§ **EXERCISE MATERIALS**
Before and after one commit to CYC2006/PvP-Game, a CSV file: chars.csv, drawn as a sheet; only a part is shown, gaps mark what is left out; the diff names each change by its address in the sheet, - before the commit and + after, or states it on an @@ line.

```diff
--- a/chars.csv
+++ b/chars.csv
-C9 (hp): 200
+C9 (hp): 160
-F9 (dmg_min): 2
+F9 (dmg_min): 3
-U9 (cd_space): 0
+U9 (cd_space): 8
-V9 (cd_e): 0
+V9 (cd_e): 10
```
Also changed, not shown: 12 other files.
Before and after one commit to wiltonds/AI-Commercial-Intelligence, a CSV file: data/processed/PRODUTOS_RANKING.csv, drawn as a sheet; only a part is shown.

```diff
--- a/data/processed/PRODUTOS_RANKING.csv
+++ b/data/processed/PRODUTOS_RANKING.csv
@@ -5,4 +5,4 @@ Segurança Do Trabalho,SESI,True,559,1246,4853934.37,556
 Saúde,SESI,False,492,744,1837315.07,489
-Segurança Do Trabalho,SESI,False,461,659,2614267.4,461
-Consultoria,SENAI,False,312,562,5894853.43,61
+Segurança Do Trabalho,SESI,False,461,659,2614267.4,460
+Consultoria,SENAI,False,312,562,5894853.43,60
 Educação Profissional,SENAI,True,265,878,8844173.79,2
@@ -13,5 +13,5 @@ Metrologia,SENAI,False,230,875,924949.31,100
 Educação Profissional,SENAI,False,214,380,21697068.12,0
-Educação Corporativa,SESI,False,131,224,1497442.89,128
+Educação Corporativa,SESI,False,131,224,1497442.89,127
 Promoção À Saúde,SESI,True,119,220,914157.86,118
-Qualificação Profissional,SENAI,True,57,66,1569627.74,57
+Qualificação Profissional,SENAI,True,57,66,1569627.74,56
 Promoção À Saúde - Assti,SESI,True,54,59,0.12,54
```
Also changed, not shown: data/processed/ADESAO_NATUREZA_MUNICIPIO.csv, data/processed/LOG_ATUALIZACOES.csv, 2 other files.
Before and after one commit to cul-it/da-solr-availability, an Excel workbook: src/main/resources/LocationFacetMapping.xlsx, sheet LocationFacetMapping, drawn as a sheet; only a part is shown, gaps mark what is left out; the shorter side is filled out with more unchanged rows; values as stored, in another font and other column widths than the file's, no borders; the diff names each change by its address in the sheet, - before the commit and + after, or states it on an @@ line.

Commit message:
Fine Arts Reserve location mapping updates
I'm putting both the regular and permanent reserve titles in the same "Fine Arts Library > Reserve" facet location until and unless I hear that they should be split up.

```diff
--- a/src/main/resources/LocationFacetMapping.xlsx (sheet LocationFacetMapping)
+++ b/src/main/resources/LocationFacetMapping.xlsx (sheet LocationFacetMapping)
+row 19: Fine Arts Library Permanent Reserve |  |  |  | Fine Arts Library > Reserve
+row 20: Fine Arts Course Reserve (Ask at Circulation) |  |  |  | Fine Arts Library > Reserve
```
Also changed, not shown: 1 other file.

§ **WHAT IS REQUIRED**
Restate the material word for word, but only from its first line through the line containing "Fine Arts Reserve location mapping updates".

§ **REPLY**
Before and after one commit to CYC2006/PvP-Game, a CSV file: chars.csv, drawn as a sheet; only a part is shown, gaps mark what is left out; the diff names each change by its address in the sheet, - before the commit and + after, or states it on an @@ line.

```diff
--- a/chars.csv
+++ b/chars.csv
-C9 (hp): 200
+C9 (hp): 160
-F9 (dmg_min): 2
+F9 (dmg_min): 3
-U9 (cd_space): 0
+U9 (cd_space): 8
-V9 (cd_e): 0
+V9 (cd_e): 10
```
Also changed, not shown: 12 other files.
Before and after one commit to wiltonds/AI-Commercial-Intelligence, a CSV file: data/processed/PRODUTOS_RANKING.csv, drawn as a sheet; only a part is shown.

```diff
--- a/data/processed/PRODUTOS_RANKING.csv
+++ b/data/processed/PRODUTOS_RANKING.csv
@@ -5,4 +5,4 @@ Segurança Do Trabalho,SESI,True,559,1246,4853934.37,556
 Saúde,SESI,False,492,744,1837315.07,489
-Segurança Do Trabalho,SESI,False,461,659,2614267.4,461
-Consultoria,SENAI,False,312,562,5894853.43,61
+Segurança Do Trabalho,SESI,False,461,659,2614267.4,460
+Consultoria,SENAI,False,312,562,5894853.43,60
 Educação Profissional,SENAI,True,265,878,8844173.79,2
@@ -13,5 +13,5 @@ Metrologia,SENAI,False,230,875,924949.31,100
 Educação Profissional,SENAI,False,214,380,21697068.12,0
-Educação Corporativa,SESI,False,131,224,1497442.89,128
+Educação Corporativa,SESI,False,131,224,1497442.89,127
 Promoção À Saúde,SESI,True,119,220,914157.86,118
-Qualificação Profissional,SENAI,True,57,66,1569627.74,57
+Qualificação Profissional,SENAI,True,57,66,1569627.74,56
 Promoção À Saúde - Assti,SESI,True,54,59,0.12,54
```
Also changed, not shown: data/processed/ADESAO_NATUREZA_MUNICIPIO.csv, data/processed/LOG_ATUALIZACOES.csv, 2 other files.
Before and after one commit to cul-it/da-solr-availability, an Excel workbook: src/main/resources/LocationFacetMapping.xlsx, sheet LocationFacetMapping, drawn as a sheet; only a part is shown, gaps mark what is left out; the shorter side is filled out with more unchanged rows; values as stored, in another font and other column widths than the file's, no borders; the diff names each change by its address in the sheet, - before the commit and + after, or states it on an @@ line.

Commit message:
Fine Arts Reserve location mapping updates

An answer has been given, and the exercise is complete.